TASK: The expected answer is a copy of every line in the listing that has the word "empty".

RECORDS SUPPLIED section start

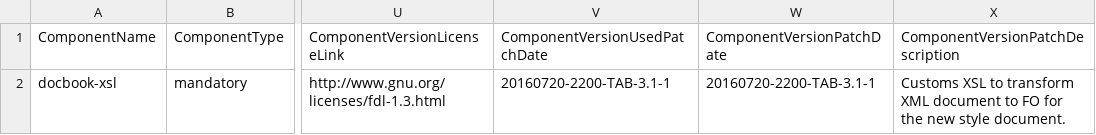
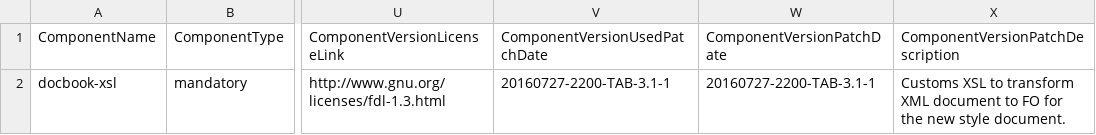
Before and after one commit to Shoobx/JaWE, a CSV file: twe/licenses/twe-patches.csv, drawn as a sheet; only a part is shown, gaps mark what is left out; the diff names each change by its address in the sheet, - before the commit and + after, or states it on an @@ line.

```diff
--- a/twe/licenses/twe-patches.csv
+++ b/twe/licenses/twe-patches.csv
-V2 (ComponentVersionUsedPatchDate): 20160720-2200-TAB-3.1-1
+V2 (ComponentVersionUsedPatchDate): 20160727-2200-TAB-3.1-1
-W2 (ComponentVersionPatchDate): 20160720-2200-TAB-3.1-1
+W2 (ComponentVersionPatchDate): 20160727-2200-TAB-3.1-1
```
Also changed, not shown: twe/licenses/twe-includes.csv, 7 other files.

RECORDS SUPPLIED section end
RECORDS SUPPLIED section start

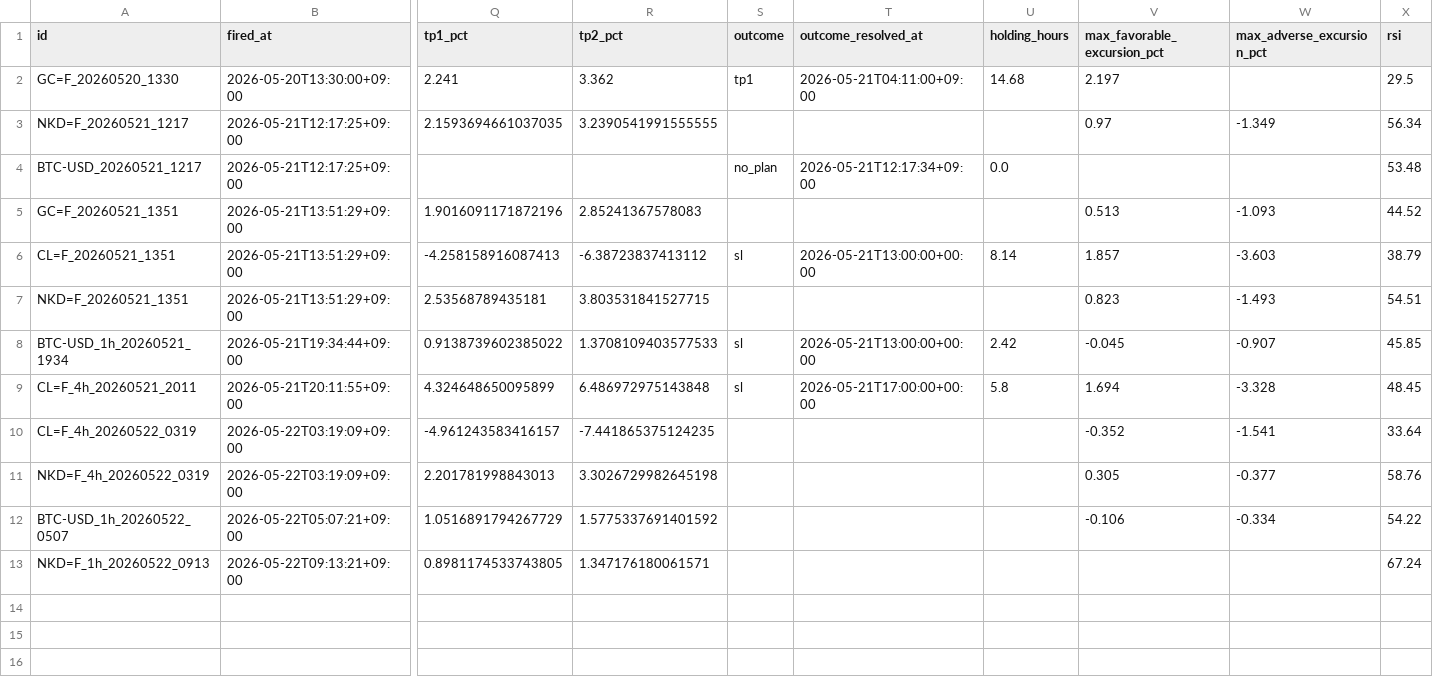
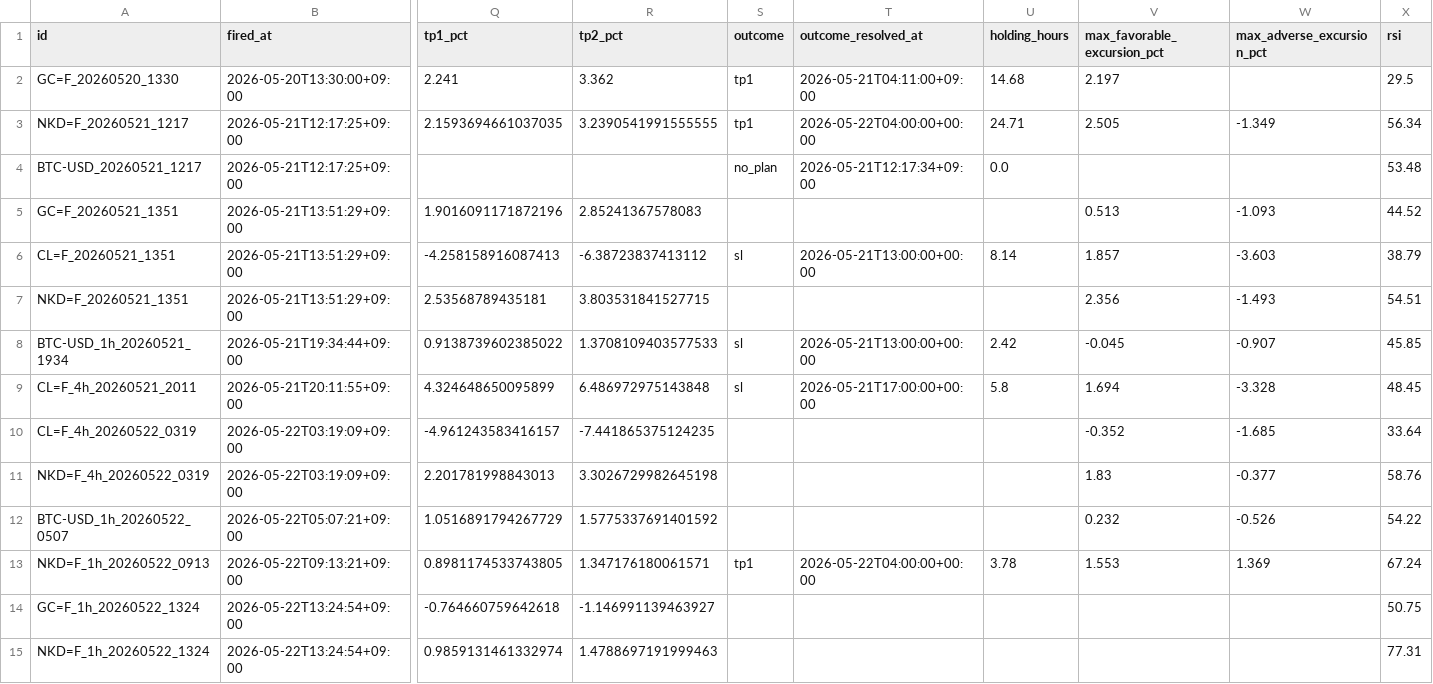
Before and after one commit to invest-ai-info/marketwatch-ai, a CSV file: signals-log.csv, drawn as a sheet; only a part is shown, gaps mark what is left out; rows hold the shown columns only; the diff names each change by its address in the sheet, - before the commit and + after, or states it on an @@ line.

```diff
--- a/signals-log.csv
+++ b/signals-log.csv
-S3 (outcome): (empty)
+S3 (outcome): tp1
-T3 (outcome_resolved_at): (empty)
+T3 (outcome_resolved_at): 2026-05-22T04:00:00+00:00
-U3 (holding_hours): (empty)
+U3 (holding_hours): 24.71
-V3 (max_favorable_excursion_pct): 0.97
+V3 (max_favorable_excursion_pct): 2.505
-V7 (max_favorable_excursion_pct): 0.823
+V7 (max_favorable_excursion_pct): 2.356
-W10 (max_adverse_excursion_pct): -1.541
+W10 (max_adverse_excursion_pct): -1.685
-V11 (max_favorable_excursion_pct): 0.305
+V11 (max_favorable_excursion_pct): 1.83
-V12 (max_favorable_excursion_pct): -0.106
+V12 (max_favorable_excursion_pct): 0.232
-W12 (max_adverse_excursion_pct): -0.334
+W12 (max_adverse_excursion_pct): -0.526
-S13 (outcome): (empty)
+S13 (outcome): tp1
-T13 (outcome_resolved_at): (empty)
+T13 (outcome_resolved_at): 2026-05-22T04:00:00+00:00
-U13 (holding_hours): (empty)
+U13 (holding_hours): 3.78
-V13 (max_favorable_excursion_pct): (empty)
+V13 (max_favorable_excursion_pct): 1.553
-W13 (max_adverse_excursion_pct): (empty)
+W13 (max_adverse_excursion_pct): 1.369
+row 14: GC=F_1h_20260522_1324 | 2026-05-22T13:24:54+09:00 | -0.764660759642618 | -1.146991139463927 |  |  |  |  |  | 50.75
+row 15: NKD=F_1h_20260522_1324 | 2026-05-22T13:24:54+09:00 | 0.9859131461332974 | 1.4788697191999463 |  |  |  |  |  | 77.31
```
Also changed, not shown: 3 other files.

RECORDS SUPPLIED section end
RECORDS SUPPLIED section start

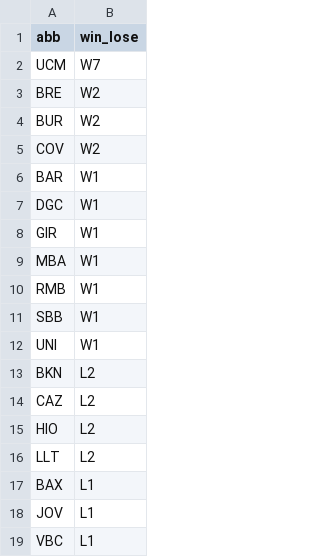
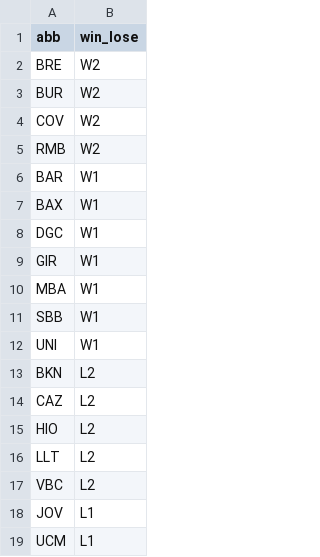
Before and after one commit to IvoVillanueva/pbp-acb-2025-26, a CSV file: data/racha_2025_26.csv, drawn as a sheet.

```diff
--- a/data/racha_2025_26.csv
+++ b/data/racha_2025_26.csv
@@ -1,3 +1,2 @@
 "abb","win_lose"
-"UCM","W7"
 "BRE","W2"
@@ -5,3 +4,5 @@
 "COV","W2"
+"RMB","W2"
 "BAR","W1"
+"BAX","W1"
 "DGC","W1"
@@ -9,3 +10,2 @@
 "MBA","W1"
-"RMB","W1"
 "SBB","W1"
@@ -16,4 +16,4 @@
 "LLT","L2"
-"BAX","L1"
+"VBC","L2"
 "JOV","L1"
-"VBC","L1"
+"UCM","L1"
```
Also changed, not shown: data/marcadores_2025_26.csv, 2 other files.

RECORDS SUPPLIED section end

EXERCISE OUTPUT:
-S3 (outcome): (empty)
-T3 (outcome_resolved_at): (empty)
-U3 (holding_hours): (empty)
-S13 (outcome): (empty)
-T13 (outcome_resolved_at): (empty)
-U13 (holding_hours): (empty)
-V13 (max_favorable_excursion_pct): (empty)
-W13 (max_adverse_excursion_pct): (empty)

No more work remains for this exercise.